TASK OBJECTIVE: Please retype the entries exactly as they stand, leaving out any pictures.

[Entries taken from a collection]
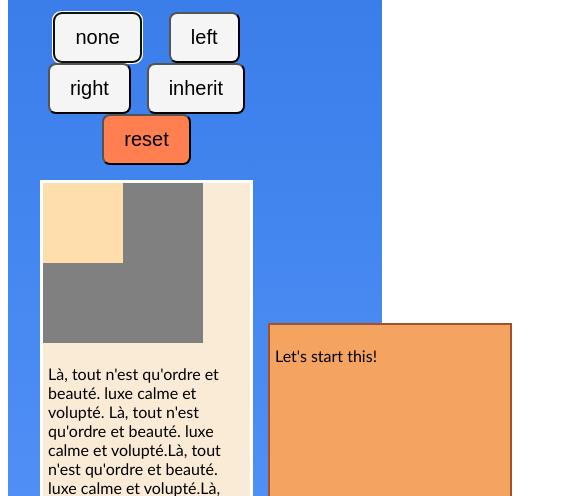
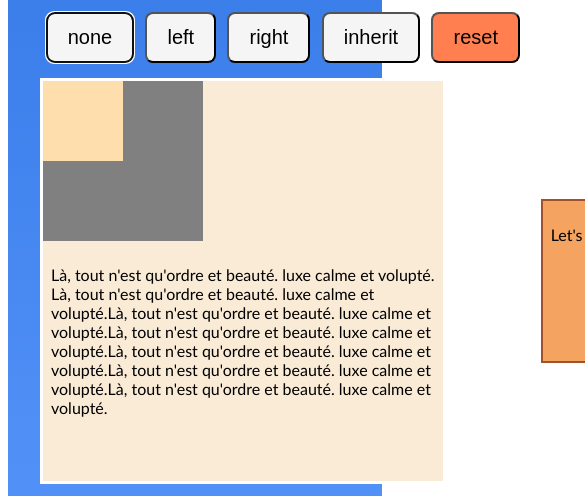
Before and after one commit to nezlicodes/Teach-me-floats, a plain HTML site: page index.html in a window 390 px wide. Shown: the part 93-589 px from the top of the page, 585 px wide, since content can reach past the window. Drawn offline with Linux system fonts and the light colour scheme.

Commit message:
makes it responsive

```diff
--- a/index.css
+++ b/index.css
@@ -1,14 +1,12 @@
 .container{
     font-family:'Trebuchet MS', 'Lucida Sans Unicode', 'Lucida Grande', 'Lucida Sans', Arial, sans-serif;
-
-    height: 100vh;
     background-image: linear-gradient(to bottom, #377be8, #5a98fc);
     background-repeat: no-repeat;
     display:grid;
     padding-left: 2em;
     padding-right: 1.5em;
     grid-template-columns: repeat(5,1fr);
-    grid-template-rows: repeat (auto-fill,1fr);
+
     grid-template-areas: ". . t . . "
                         " buttons buttons buttons . reset"
                          "c c c text text"
@@ -20,10 +18,11 @@
 }
 
 .content{
-
     grid-area: c;
     border: 3px solid white;
     background-color: antiquewhite;
+    height: 25em;
+    width: 25em;
 
 }
 
@@ -58,8 +57,8 @@
     grid-area: text;
     border: 2px solid sienna;
     background-color: sandybrown;
-    height:15rem;
-    width: 15rem;
+    height:10rem;
+    width: 10rem;
     justify-self: center;
     align-self: center;
 }
@@ -87,5 +86,5 @@
 }
 
 p{
-    padding: 5px 5px 5px 5px;
+    padding: 0.5em 0.5em 0.5em 0.5em;
 }
```
Also changed, not shown: index.js (added).
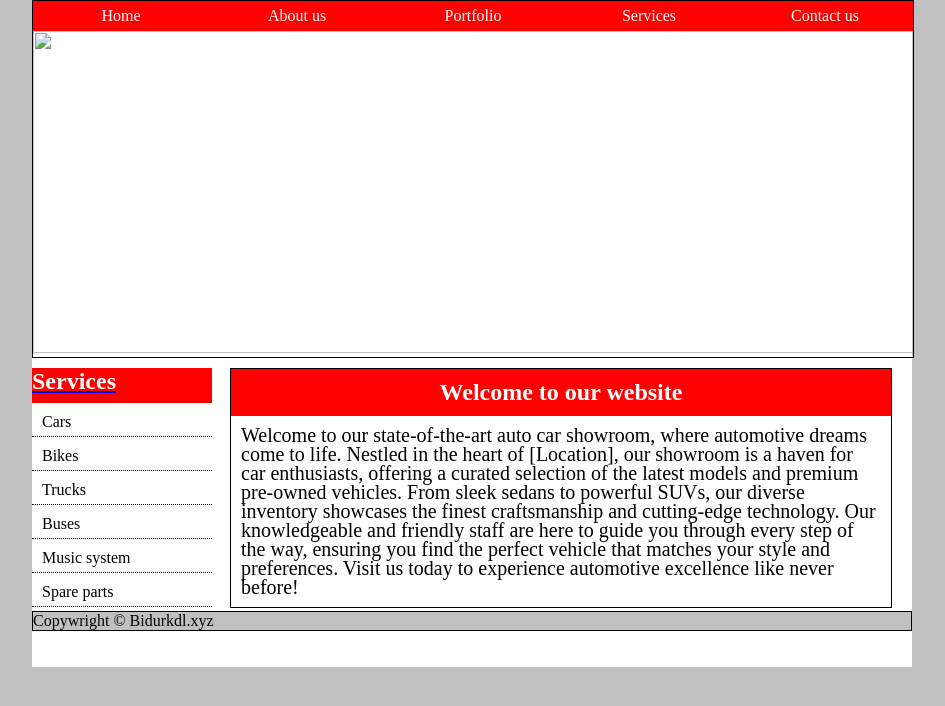
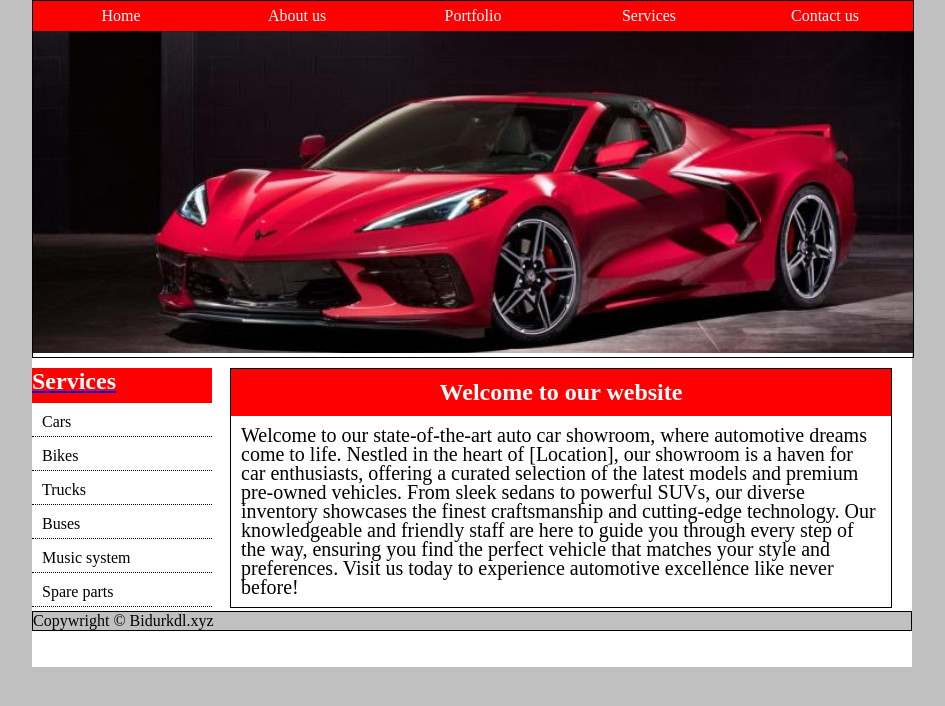
Before and after one commit to bidur56/Bidur56.github.io, a plain HTML site: page index.html in a window 1280 px wide. Shown: the whole page, without its empty margins (168-1113 px from the left). Drawn offline with Linux system fonts and the light colour scheme.

Commit message:
Update index.html

```diff
--- a/index.html
+++ b/index.html
@@ -17,7 +17,7 @@
       <li><a href="#">Contact us</li>
     </ul>
 <div id="image">
-   <img src="Image/car.jpg"/>
+   <img src="./CSS-2/Image/car.jpg"/>
 </div>
 </div>
 <div id="bodypart">
```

OUTPUT FOR THIS EXERCISE:
Before and after one commit to nezlicodes/Teach-me-floats, a plain HTML site: page index.html in a window 390 px wide. Shown: the part 93-589 px from the top of the page, 585 px wide, since content can reach past the window. Drawn offline with Linux system fonts and the light colour scheme.

Commit message:
makes it responsive

```diff
--- a/index.css
+++ b/index.css
@@ -1,14 +1,12 @@
 .container{
     font-family:'Trebuchet MS', 'Lucida Sans Unicode', 'Lucida Grande', 'Lucida Sans', Arial, sans-serif;
-
-    height: 100vh;
     background-image: linear-gradient(to bottom, #377be8, #5a98fc);
     background-repeat: no-repeat;
     display:grid;
     padding-left: 2em;
     padding-right: 1.5em;
     grid-template-columns: repeat(5,1fr);
-    grid-template-rows: repeat (auto-fill,1fr);
+
     grid-template-areas: ". . t . . "
                         " buttons buttons buttons . reset"
                          "c c c text text"
@@ -20,10 +18,11 @@
 }
 
 .content{
-
     grid-area: c;
     border: 3px solid white;
     background-color: antiquewhite;
+    height: 25em;
+    width: 25em;
 
 }
 
@@ -58,8 +57,8 @@
     grid-area: text;
     border: 2px solid sienna;
     background-color: sandybrown;
-    height:15rem;
-    width: 15rem;
+    height:10rem;
+    width: 10rem;
     justify-self: center;
     align-self: center;
 }
@@ -87,5 +86,5 @@
 }
 
 p{
-    padding: 5px 5px 5px 5px;
+    padding: 0.5em 0.5em 0.5em 0.5em;
 }
```
Also changed, not shown: index.js (added).
Before and after one commit to bidur56/Bidur56.github.io, a plain HTML site: page index.html in a window 1280 px wide. Shown: the whole page, without its empty margins (168-1113 px from the left). Drawn offline with Linux system fonts and the light colour scheme.

Commit message:
Update index.html

```diff
--- a/index.html
+++ b/index.html
@@ -17,7 +17,7 @@
       <li><a href="#">Contact us</li>
     </ul>
 <div id="image">
-   <img src="Image/car.jpg"/>
+   <img src="./CSS-2/Image/car.jpg"/>
 </div>
 </div>
 <div id="bodypart">
```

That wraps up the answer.